What is the road ahead for WSP? WSP has a big year ahead with the roll out of a new brand strategy, continued improvements to our website, a new internal communications channel – Pocket TV, and a strategic and proactive media programme. All of this will be rolled out within a new content strategy that will ensure messaging is consistent and efficiently used across all channels. We will be looking to be the leaders in our industry in terms of thought leadership and external positioning – but we can’t give too much away just yet!
Getting to know Emily Beadon:
The first thing I do when I come into work is: I cycle to work most days so usually it’s shower and get dressed!
My biggest social media peeve is: people not understanding how and when to use it. No one needs to know that you’re picking up take-aways on the way home from work except your significant other so use the appropriate form of communication – text and phone as opposed to Facebook and Twitter.
If I wasn’t in media and communications I would be: I studied psychology so I suppose if I had stuck with it I might be a psychologist of some sort now. But more than likely I’d have stayed in my second career which was journalism and perhaps even written that book I always talk about.
I wish journalists would: give us a chance. I see my role as one of facilitator, not gate keeper one and although some journalists understand that a lot still think we’re there to stop them getting a story. Nine times out of ten if you come to me first you will get a faster response than if you try to ring our spokespeople directly. I believe excellent customer service, both to your client or employer and to journalists, is crucial to being a good media professional.
What’s all the fuss around: Zumba. Wish I’d thought of making millions through getting people to dance around a room in an uncoordinated fashion! I’m probably just bitter because I tried it couldn’t follow the rhythm to save myself.
The best thing about my job is: the fast-paced nature of it – every day is different and it’s never slow. For example I might be doing media training, running a brainstorming workshop, meeting one of our co-located teams to understand what they’re doing, catching up with my journalist contacts or preparing a press release about a new project win. I also love the instant gratification of seeing a good article in print, or opening the paper and NOT seeing a negative one! Media relations is as much about reputation management as it is about profile raising.

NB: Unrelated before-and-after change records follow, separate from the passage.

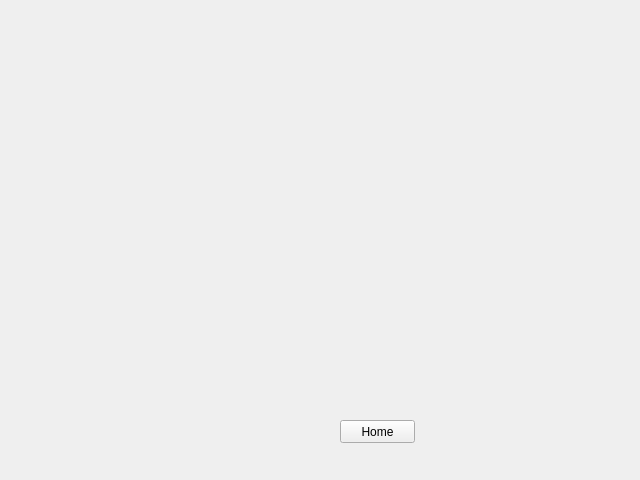
Qt form filterWindow.ui (qorgh346/KGU_MultiMedia_Hobe) before a commit.
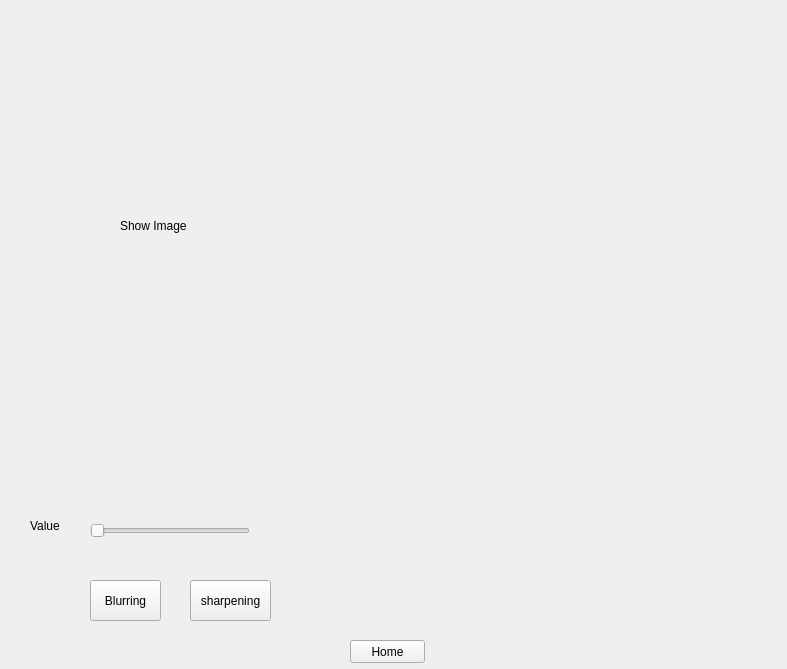
The same form after that commit.

Patch:
```diff
--- a/filterWindow.ui
+++ b/filterWindow.ui
@@ -6,8 +6,8 @@
    <rect>
     <x>0</x>
     <y>0</y>
-    <width>640</width>
-    <height>480</height>
+    <width>787</width>
+    <height>669</height>
    </rect>
   </property>
   <property name="windowTitle">
@@ -16,8 +16,8 @@
   <widget class="QPushButton" name="home">
    <property name="geometry">
     <rect>
-     <x>340</x>
-     <y>420</y>
+     <x>350</x>
+     <y>640</y>
      <width>75</width>
      <height>23</height>
     </rect>
@@ -26,6 +26,105 @@
     <string>Home</string>
    </property>
   </widget>
+  <widget class="QLabel" name="view_result">
+   <property name="geometry">
+    <rect>
+     <x>120</x>
+     <y>30</y>
+     <width>541</width>
+     <height>391</height>
+    </rect>
+   </property>
+   <property name="text">
+    <string>Show Image</string>
+   </property>
+   <property name="textFormat">
+    <enum>Qt::AutoText</enum>
+   </property>
+   <property name="scaledContents">
+    <bool>false</bool>
+   </property>
+  </widget>
+  <widget class="QPushButton" name="blurBtn">
+   <property name="enabled">
+    <bool>true</bool>
+   </property>
+   <property name="geometry">
+    <rect>
+     <x>90</x>
+     <y>580</y>
+     <width>71</width>
+     <height>41</height>
+    </rect>
+   </property>
+   <property name="mouseTracking">
+    <bool>false</bool>
+   </property>
+   <property name="acceptDrops">
+    <bool>false</bool>
+   </property>
+   <property name="text">
+    <string>Blurring</string>
+   </property>
+  </widget>
+  <widget class="QPushButton" name="sharpBtn">
+   <property name="geometry">
+    <rect>
+     <x>190</x>
+     <y>580</y>
+     <width>81</width>
+     <height>41</height>
+    </rect>
+   </property>
+   <property name="text">
+    <string>sharpening</string>
+   </property>
+  </widget>
+  <widget class="QSlider" name="hsKValue">
+   <property name="geometry">
+    <rect>
+     <x>90</x>
+     <y>520</y>
+     <width>160</width>
+     <height>22</height>
+    </rect>
+   </property>
+   <property name="acceptDrops">
+    <bool>false</bool>
+   </property>
+   <property name="orientation">
+    <enum>Qt::Horizontal</enum>
+   </property>
+  </widget>
+  <widget class="QLabel" name="label_2">
+   <property name="geometry">
+    <rect>
+     <x>30</x>
+     <y>520</y>
+     <width>56</width>
+     <height>12</height>
+    </rect>
+   </property>
+   <property name="acceptDrops">
+    <bool>false</bool>
+   </property>
+   <property name="text">
+    <string>Value</string>
+   </property>
+  </widget>
+  <widget class="QLabel" name="setKvalue">
+   <property name="geometry">
+    <rect>
+     <x>280</x>
+     <y>520</y>
+     <width>56</width>
+     <height>12</height>
+    </rect>
+   </property>
+   <property name="text">
+    <string/>
+   </property>
+  </widget>
  </widget>
  <resources/>
  <connections/>
```
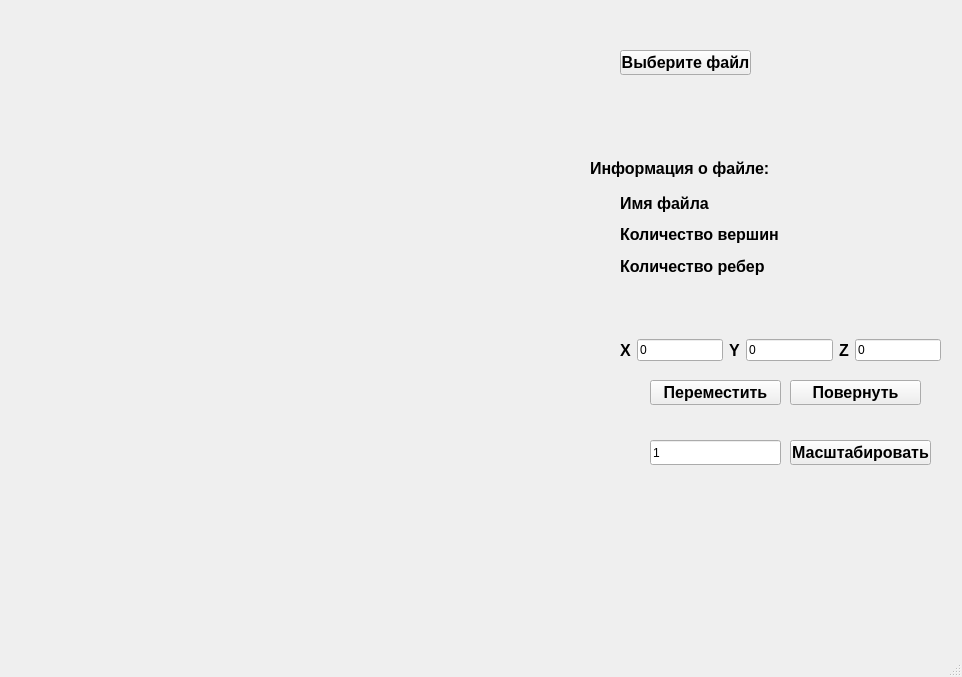
Old version of the form src/view/mainwindow.ui in the repository shii-cchi/3D_Viewer_cc.
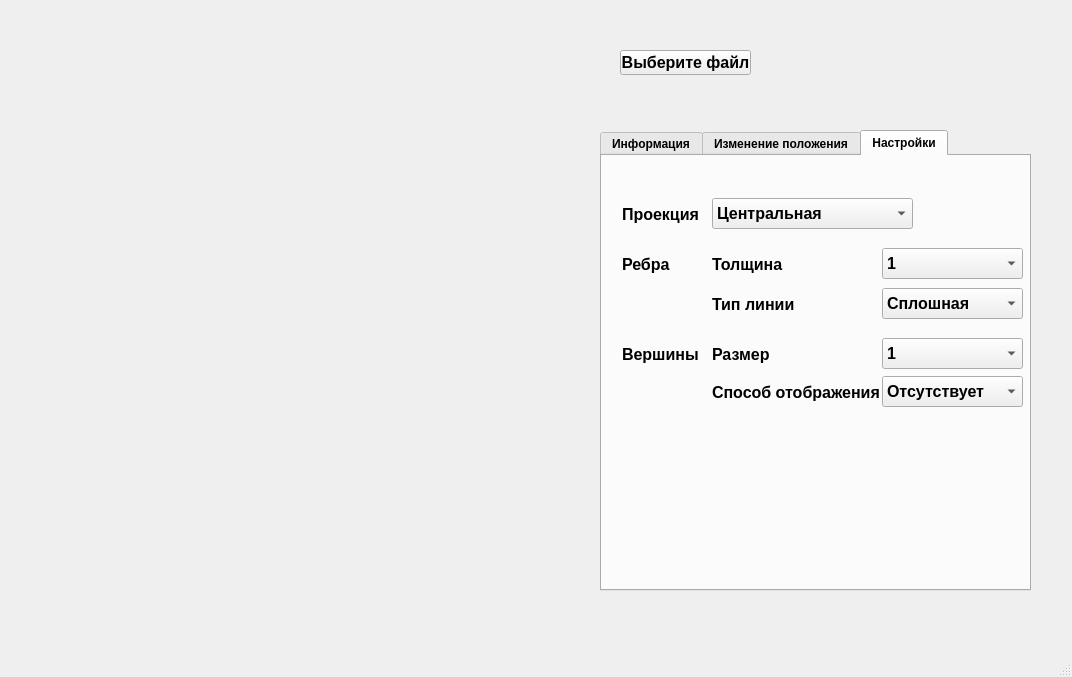
New version of the form. Custom widgets are drawn as their Qt base class.

Commit message: start adding settings

Diff of the .ui file:
```diff
--- a/src/view/mainwindow.ui
+++ b/src/view/mainwindow.ui
@@ -6,7 +6,7 @@
    <rect>
     <x>0</x>
     <y>0</y>
-    <width>962</width>
+    <width>1072</width>
     <height>677</height>
    </rect>
   </property>
@@ -33,12 +33,12 @@
      <string>Выберите файл</string>
     </property>
    </widget>
-   <widget class="QLabel" name="label">
+   <widget class="QLabel" name="error_file">
     <property name="geometry">
      <rect>
-      <x>590</x>
-      <y>160</y>
-      <width>191</width>
+      <x>620</x>
+      <y>90</y>
+      <width>361</width>
       <height>17</height>
      </rect>
     </property>
@@ -49,16 +49,59 @@
      </font>
     </property>
     <property name="text">
-     <string>Информация о файле:</string>
+     <string/>
     </property>
    </widget>
+   <widget class="GlView" name="view_window" native="true">
+    <property name="geometry">
+     <rect>
+      <x>19</x>
+      <y>9</y>
+      <width>561</width>
+      <height>591</height>
+     </rect>
+    </property>
+   </widget>
+   <widget class="QTabWidget" name="tabWidget">
+    <property name="geometry">
+     <rect>
+      <x>600</x>
+      <y>130</y>
+      <width>431</width>
+      <height>461</height>
+     </rect>
+    </property>
+    <property name="font">
+     <font>
+      <bold>true</bold>
+     </font>
+    </property>
+    <property name="currentIndex">
+     <number>2</number>
+    </property>
+    <property name="usesScrollButtons">
+     <bool>true</bool>
+    </property>
+    <property name="tabsClosable">
+     <bool>false</bool>
+    </property>
+    <property name="movable">
+     <bool>false</bool>
+    </property>
+    <property name="tabBarAutoHide">
+     <bool>false</bool>
+    </property>
+    <widget class="QWidget" name="tab_info">
+     <attribute name="title">
+      <string>Информация</string>
+     </attribute>
    <widget class="QWidget" name="gridLayoutWidget">
     <property name="geometry">
      <rect>
-      <x>620</x>
-      <y>190</y>
-      <width>321</width>
-      <height>89</height>
+        <x>20</x>
+        <y>50</y>
+        <width>391</width>
+        <height>121</height>
      </rect>
     </property>
     <layout class="QGridLayout" name="gridLayout">
@@ -142,82 +185,17 @@
      </item>
     </layout>
    </widget>
-   <widget class="QPushButton" name="pushButton_move">
-    <property name="geometry">
-     <rect>
-      <x>650</x>
-      <y>380</y>
-      <width>131</width>
-      <height>25</height>
-     </rect>
-    </property>
-    <property name="font">
-     <font>
-      <pointsize>12</pointsize>
-      <bold>true</bold>
-     </font>
-    </property>
-    <property name="text">
-     <string>Переместить</string>
-    </property>
-   </widget>
-   <widget class="QPushButton" name="pushButton_rotate">
+    </widget>
+    <widget class="QWidget" name="tab_changes">
+     <attribute name="title">
+      <string>Изменение положения</string>
+     </attribute>
+     <widget class="QLabel" name="error_xyz_scale">
     <property name="geometry">
      <rect>
-      <x>790</x>
-      <y>380</y>
-      <width>131</width>
-      <height>25</height>
-     </rect>
-    </property>
-    <property name="font">
-     <font>
-      <pointsize>12</pointsize>
-      <bold>true</bold>
-     </font>
-    </property>
-    <property name="text">
-     <string>Повернуть</string>
-    </property>
-   </widget>
-   <widget class="QPushButton" name="pushButton_scale">
-    <property name="geometry">
-     <rect>
-      <x>790</x>
-      <y>440</y>
-      <width>141</width>
-      <height>25</height>
-     </rect>
-    </property>
-    <property name="font">
-     <font>
-      <pointsize>12</pointsize>
-      <bold>true</bold>
-     </font>
-    </property>
-    <property name="text">
-     <string>Масштабировать</string>
-    </property>
-   </widget>
-   <widget class="QLineEdit" name="scale">
-    <property name="geometry">
-     <rect>
-      <x>650</x>
-      <y>440</y>
-      <width>131</width>
-      <height>25</height>
-     </rect>
-    </property>
-    <property name="text">
-     <string>1</string>
-    </property>
-   </widget>
-   <widget class="QLabel" name="error_file">
-    <property name="geometry">
-     <rect>
-      <x>620</x>
-      <y>90</y>
-      <width>361</width>
+        <x>70</x>
+        <y>300</y>
+        <width>261</width>
       <height>17</height>
      </rect>
     </property>
@@ -245,8 +223,8 @@
    <widget class="QWidget" name="gridLayoutWidget_2">
     <property name="geometry">
      <rect>
-      <x>620</x>
-      <y>310</y>
+        <x>30</x>
+        <y>30</y>
       <width>321</width>
       <height>80</height>
      </rect>
@@ -314,13 +292,13 @@
      </item>
     </layout>
    </widget>
-   <widget class="QLabel" name="error_xyz_scale">
+     <widget class="QPushButton" name="pushButton_move">
     <property name="geometry">
      <rect>
-      <x>660</x>
-      <y>480</y>
-      <width>261</width>
-      <height>17</height>
+        <x>130</x>
+        <y>100</y>
+        <width>131</width>
+        <height>25</height>
      </rect>
     </property>
     <property name="font">
@@ -331,8 +309,436 @@
      </font>
     </property>
     <property name="text">
-     <string/>
-    </property>
+       <string>Переместить</string>
+      </property>
+     </widget>
+     <widget class="QPushButton" name="pushButton_scale">
+      <property name="geometry">
+       <rect>
+        <x>200</x>
+        <y>260</y>
+        <width>141</width>
+        <height>25</height>
+       </rect>
+      </property>
+      <property name="font">
+       <font>
+        <pointsize>12</pointsize>
+        <bold>true</bold>
+       </font>
+      </property>
+      <property name="text">
+       <string>Масштабировать</string>
+      </property>
+     </widget>
+     <widget class="QLineEdit" name="scale">
+      <property name="geometry">
+       <rect>
+        <x>60</x>
+        <y>260</y>
+        <width>131</width>
+        <height>25</height>
+       </rect>
+      </property>
+      <property name="text">
+       <string>1</string>
+      </property>
+     </widget>
+     <widget class="QPushButton" name="pushButton_rotate">
+      <property name="geometry">
+       <rect>
+        <x>130</x>
+        <y>210</y>
+        <width>131</width>
+        <height>25</height>
+       </rect>
+      </property>
+      <property name="font">
+       <font>
+        <pointsize>12</pointsize>
+        <bold>true</bold>
+       </font>
+      </property>
+      <property name="text">
+       <string>Повернуть</string>
+      </property>
+     </widget>
+     <widget class="QWidget" name="gridLayoutWidget_3">
+      <property name="geometry">
+       <rect>
+        <x>30</x>
+        <y>140</y>
+        <width>321</width>
+        <height>80</height>
+       </rect>
+      </property>
+      <layout class="QGridLayout" name="gridLayout_3">
+       <item row="0" column="1">
+        <widget class="QLineEdit" name="x_rotate">
+         <property name="text">
+          <string>0</string>
+         </property>
+        </widget>
+       </item>
+       <item row="0" column="2">
+        <widget class="QLabel" name="label_y_2">
+         <property name="font">
+          <font>
+           <pointsize>12</pointsize>
+           <bold>true</bold>
+          </font>
+         </property>
+         <property name="text">
+          <string>Y</string>
+         </property>
+        </widget>
+       </item>
+       <item row="0" column="4">
+        <widget class="QLabel" name="label_z_2">
+         <property name="font">
+          <font>
+           <pointsize>12</pointsize>
+           <bold>true</bold>
+          </font>
+         </property>
+         <property name="text">
+          <string>Z</string>
+         </property>
+        </widget>
+       </item>
+       <item row="0" column="0">
+        <widget class="QLabel" name="label_x_2">
+         <property name="font">
+          <font>
+           <pointsize>12</pointsize>
+           <bold>true</bold>
+          </font>
+         </property>
+         <property name="text">
+          <string>X</string>
+         </property>
+        </widget>
+       </item>
+       <item row="0" column="3">
+        <widget class="QLineEdit" name="y_rotate">
+         <property name="text">
+          <string>0</string>
+         </property>
+        </widget>
+       </item>
+       <item row="0" column="5">
+        <widget class="QLineEdit" name="z_rotate">
+         <property name="text">
+          <string>0</string>
+         </property>
+        </widget>
+       </item>
+      </layout>
+     </widget>
+    </widget>
+    <widget class="QWidget" name="tab_settings">
+     <attribute name="title">
+      <string>Настройки</string>
+     </attribute>
+     <widget class="QLabel" name="label_5">
+      <property name="geometry">
+       <rect>
+        <x>20</x>
+        <y>40</y>
+        <width>121</width>
+        <height>36</height>
+       </rect>
+      </property>
+      <property name="font">
+       <font>
+        <pointsize>12</pointsize>
+        <bold>true</bold>
+       </font>
+      </property>
+      <property name="text">
+       <string>Проекция</string>
+      </property>
+     </widget>
+     <widget class="QComboBox" name="projection_type">
+      <property name="geometry">
+       <rect>
+        <x>110</x>
+        <y>42</y>
+        <width>201</width>
+        <height>31</height>
+       </rect>
+      </property>
+      <property name="font">
+       <font>
+        <pointsize>12</pointsize>
+        <bold>true</bold>
+       </font>
+      </property>
+      <item>
+       <property name="text">
+        <string>Центральная</string>
+       </property>
+      </item>
+      <item>
+       <property name="text">
+        <string>Параллельная</string>
+       </property>
+      </item>
+     </widget>
+     <widget class="QLabel" name="label_6">
+      <property name="geometry">
+       <rect>
+        <x>20</x>
+        <y>90</y>
+        <width>121</width>
+        <height>36</height>
+       </rect>
+      </property>
+      <property name="font">
+       <font>
+        <pointsize>12</pointsize>
+        <bold>true</bold>
+       </font>
+      </property>
+      <property name="text">
+       <string>Ребра</string>
+      </property>
+     </widget>
+     <widget class="QLabel" name="label_7">
+      <property name="geometry">
+       <rect>
+        <x>110</x>
+        <y>90</y>
+        <width>121</width>
+        <height>36</height>
+       </rect>
+      </property>
+      <property name="font">
+       <font>
+        <pointsize>12</pointsize>
+        <bold>true</bold>
+       </font>
+      </property>
+      <property name="text">
+       <string>Толщина</string>
+      </property>
+     </widget>
+     <widget class="QComboBox" name="line_type">
+      <property name="geometry">
+       <rect>
+        <x>280</x>
+        <y>132</y>
+        <width>141</width>
+        <height>31</height>
+       </rect>
+      </property>
+      <property name="font">
+       <font>
+        <pointsize>12</pointsize>
+        <bold>true</bold>
+       </font>
+      </property>
+      <item>
+       <property name="text">
+        <string>Сплошная</string>
+       </property>
+      </item>
+      <item>
+       <property name="text">
+        <string>Пунктирная</string>
+       </property>
+      </item>
+     </widget>
+     <widget class="QLabel" name="label_8">
+      <property name="geometry">
+       <rect>
+        <x>110</x>
+        <y>130</y>
+        <width>121</width>
+        <height>36</height>
+       </rect>
+      </property>
+      <property name="font">
+       <font>
+        <pointsize>12</pointsize>
+        <bold>true</bold>
+       </font>
+      </property>
+      <property name="text">
+       <string>Тип линии</string>
+      </property>
+     </widget>
+     <widget class="QComboBox" name="vertices_type">
+      <property name="geometry">
+       <rect>
+        <x>280</x>
+        <y>220</y>
+        <width>141</width>
+        <height>31</height>
+       </rect>
+      </property>
+      <property name="font">
+       <font>
+        <pointsize>12</pointsize>
+        <bold>true</bold>
+       </font>
+      </property>
+      <item>
+       <property name="text">
+        <string>Отсутствует</string>
+       </property>
+      </item>
+      <item>
+       <property name="text">
+        <string>Круг</string>
+       </property>
+      </item>
+      <item>
+       <property name="text">
+        <string>Квадрат</string>
+       </property>
+      </item>
+     </widget>
+     <widget class="QLabel" name="label_9">
+      <property name="geometry">
+       <rect>
+        <x>110</x>
+        <y>218</y>
+        <width>171</width>
+        <height>36</height>
+       </rect>
+      </property>
+      <property name="font">
+       <font>
+        <pointsize>12</pointsize>
+        <bold>true</bold>
+       </font>
+      </property>
+      <property name="text">
+       <string>Способ отображения</string>
+      </property>
+     </widget>
+     <widget class="QLabel" name="label_10">
+      <property name="geometry">
+       <rect>
+        <x>20</x>
+        <y>180</y>
+        <width>121</width>
+        <height>36</height>
+       </rect>
+      </property>
+      <property name="font">
+       <font>
+        <pointsize>12</pointsize>
+        <bold>true</bold>
+       </font>
+      </property>
+      <property name="text">
+       <string>Вершины</string>
+      </property>
+     </widget>
+     <widget class="QLabel" name="label_11">
+      <property name="geometry">
+       <rect>
+        <x>110</x>
+        <y>180</y>
+        <width>121</width>
+        <height>36</height>
+       </rect>
+      </property>
+      <property name="font">
+       <font>
+        <pointsize>12</pointsize>
+        <bold>true</bold>
+       </font>
+      </property>
+      <property name="text">
+       <string>Размер</string>
+      </property>
+     </widget>
+     <widget class="QComboBox" name="width_edge">
+      <property name="geometry">
+       <rect>
+        <x>280</x>
+        <y>92</y>
+        <width>141</width>
+        <height>31</height>
+       </rect>
+      </property>
+      <property name="font">
+       <font>
+        <pointsize>12</pointsize>
+        <bold>true</bold>
+       </font>
+      </property>
+      <item>
+       <property name="text">
+        <string>1</string>
+       </property>
+      </item>
+      <item>
+       <property name="text">
+        <string>2</string>
+       </property>
+      </item>
+      <item>
+       <property name="text">
+        <string>3</string>
+       </property>
+      </item>
+      <item>
+       <property name="text">
+        <string>0.5</string>
+       </property>
+      </item>
+      <item>
+       <property name="text">
+        <string>0.3</string>
+       </property>
+      </item>
+     </widget>
+     <widget class="QComboBox" name="size_vertices">
+      <property name="geometry">
+       <rect>
+        <x>280</x>
+        <y>182</y>
+        <width>141</width>
+        <height>31</height>
+       </rect>
+      </property>
+      <property name="font">
+       <font>
+        <pointsize>12</pointsize>
+        <bold>true</bold>
+       </font>
+      </property>
+      <item>
+       <property name="text">
+        <string>1</string>
+       </property>
+      </item>
+      <item>
+       <property name="text">
+        <string>2</string>
+       </property>
+      </item>
+      <item>
+       <property name="text">
+        <string>3</string>
+       </property>
+      </item>
+      <item>
+       <property name="text">
+        <string>0.5</string>
+       </property>
+      </item>
+      <item>
+       <property name="text">
+        <string>0.3</string>
+       </property>
+      </item>
+     </widget>
+    </widget>
    </widget>
   </widget>
   <widget class="QMenuBar" name="menubar">
```
Left out of the diff: 22 changed lines with no effect on the pictures. Lines whose indentation alone changed are shown as unchanged. The commit also changes 5 other files.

Five years from now, you can find me: Who knows! There’s no way I could have planned where my career has gone in the last ten years so I suspect I won’t be able to plan the next five years either. Life is unpredictable at the best of times. However, if I were pushed I would say heading up a issues-lead communications team and still cycling to work – as long as it’s not raining.